I ate some BBQ, then decided to just hang out with some friends from out of town that I never get to see. These ribs would make it a few more hours on their own, and every beer helped nurse the pain. Actually, seeing good friends is what really nursed the pain.
Things loosened up out on the road and everyone from first place on down was covered in mud. Awesome.
I think I made it home eventually? Sunday I took a trip to the hospital where I was diagnosed as having bruised ribs. BEST NEWS EVER as I was waiting to make the call on the next two upcoming races. I am still able to ride and still in the game.
What did I learn from this year’s CIRREM?
Do a better job at choosing tires, in fact I am ordering some 38c studs for next winter… just in case
If it is anywhere near 32 degrees, put the feed tube warmer on the GD Camelback. Duh.
Even if I can’t hang with the lead group, at least start with them so I am not stuck behind people.

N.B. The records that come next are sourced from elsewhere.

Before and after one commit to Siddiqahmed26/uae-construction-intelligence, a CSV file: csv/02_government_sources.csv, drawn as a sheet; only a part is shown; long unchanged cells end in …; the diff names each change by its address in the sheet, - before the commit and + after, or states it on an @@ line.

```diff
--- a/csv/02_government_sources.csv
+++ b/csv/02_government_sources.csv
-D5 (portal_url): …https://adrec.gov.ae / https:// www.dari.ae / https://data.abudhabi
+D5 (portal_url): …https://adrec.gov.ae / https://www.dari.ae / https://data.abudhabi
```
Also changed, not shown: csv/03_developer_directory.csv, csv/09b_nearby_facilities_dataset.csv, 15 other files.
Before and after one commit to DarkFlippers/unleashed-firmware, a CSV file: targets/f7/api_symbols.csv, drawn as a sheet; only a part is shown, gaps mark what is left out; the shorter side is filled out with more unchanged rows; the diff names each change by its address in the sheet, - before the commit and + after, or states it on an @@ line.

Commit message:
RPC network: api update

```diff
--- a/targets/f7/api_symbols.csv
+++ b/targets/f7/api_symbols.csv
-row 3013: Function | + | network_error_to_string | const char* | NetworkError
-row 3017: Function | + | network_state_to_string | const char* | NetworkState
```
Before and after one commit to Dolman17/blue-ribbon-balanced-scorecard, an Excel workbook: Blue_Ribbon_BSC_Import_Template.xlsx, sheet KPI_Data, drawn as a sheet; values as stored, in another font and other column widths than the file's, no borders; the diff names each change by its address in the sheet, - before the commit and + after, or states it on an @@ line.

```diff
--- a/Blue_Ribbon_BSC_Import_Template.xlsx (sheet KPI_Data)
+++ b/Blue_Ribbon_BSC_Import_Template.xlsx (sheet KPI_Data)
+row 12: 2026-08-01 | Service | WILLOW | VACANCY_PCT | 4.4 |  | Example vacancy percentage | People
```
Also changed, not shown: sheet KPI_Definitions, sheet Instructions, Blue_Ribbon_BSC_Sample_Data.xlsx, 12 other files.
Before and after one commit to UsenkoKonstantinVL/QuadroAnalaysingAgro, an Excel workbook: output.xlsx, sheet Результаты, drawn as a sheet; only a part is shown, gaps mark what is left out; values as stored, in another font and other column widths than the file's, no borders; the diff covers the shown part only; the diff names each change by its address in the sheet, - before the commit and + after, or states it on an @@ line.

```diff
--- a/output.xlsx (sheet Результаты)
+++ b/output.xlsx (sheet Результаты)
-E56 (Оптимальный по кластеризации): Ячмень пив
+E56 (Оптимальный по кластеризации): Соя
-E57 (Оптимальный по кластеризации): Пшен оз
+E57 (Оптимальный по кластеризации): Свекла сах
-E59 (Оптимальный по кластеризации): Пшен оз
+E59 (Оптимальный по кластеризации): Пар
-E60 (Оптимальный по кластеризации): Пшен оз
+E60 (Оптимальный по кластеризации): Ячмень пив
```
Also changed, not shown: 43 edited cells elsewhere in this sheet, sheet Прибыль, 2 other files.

Bar Mitts probably saved me from a broken wrist or collar bone. If I had been able to get my hands of the bars faster it could have been a disaster.
Never forget your flask. I forgot mine, it’s always good to have on hand in case you have to wait for a sag.
Other than the wrecking and positioning I had the proper nutrition before and during, and was dressed perfectly for the temperature. I wasn’t riding a borrowed bike this year, which was a big plus, and had no major mechanical problems aside from a little shifting issue here and there.
Overall I would say it was a good run, and I wish that I had been able to finish the ride. It was great to have the opportunity to see some good friends, I can’t wait until next year.
Until We Meet Again, CIRREM…
if you made it this far, go grab a brewski…you deserve it.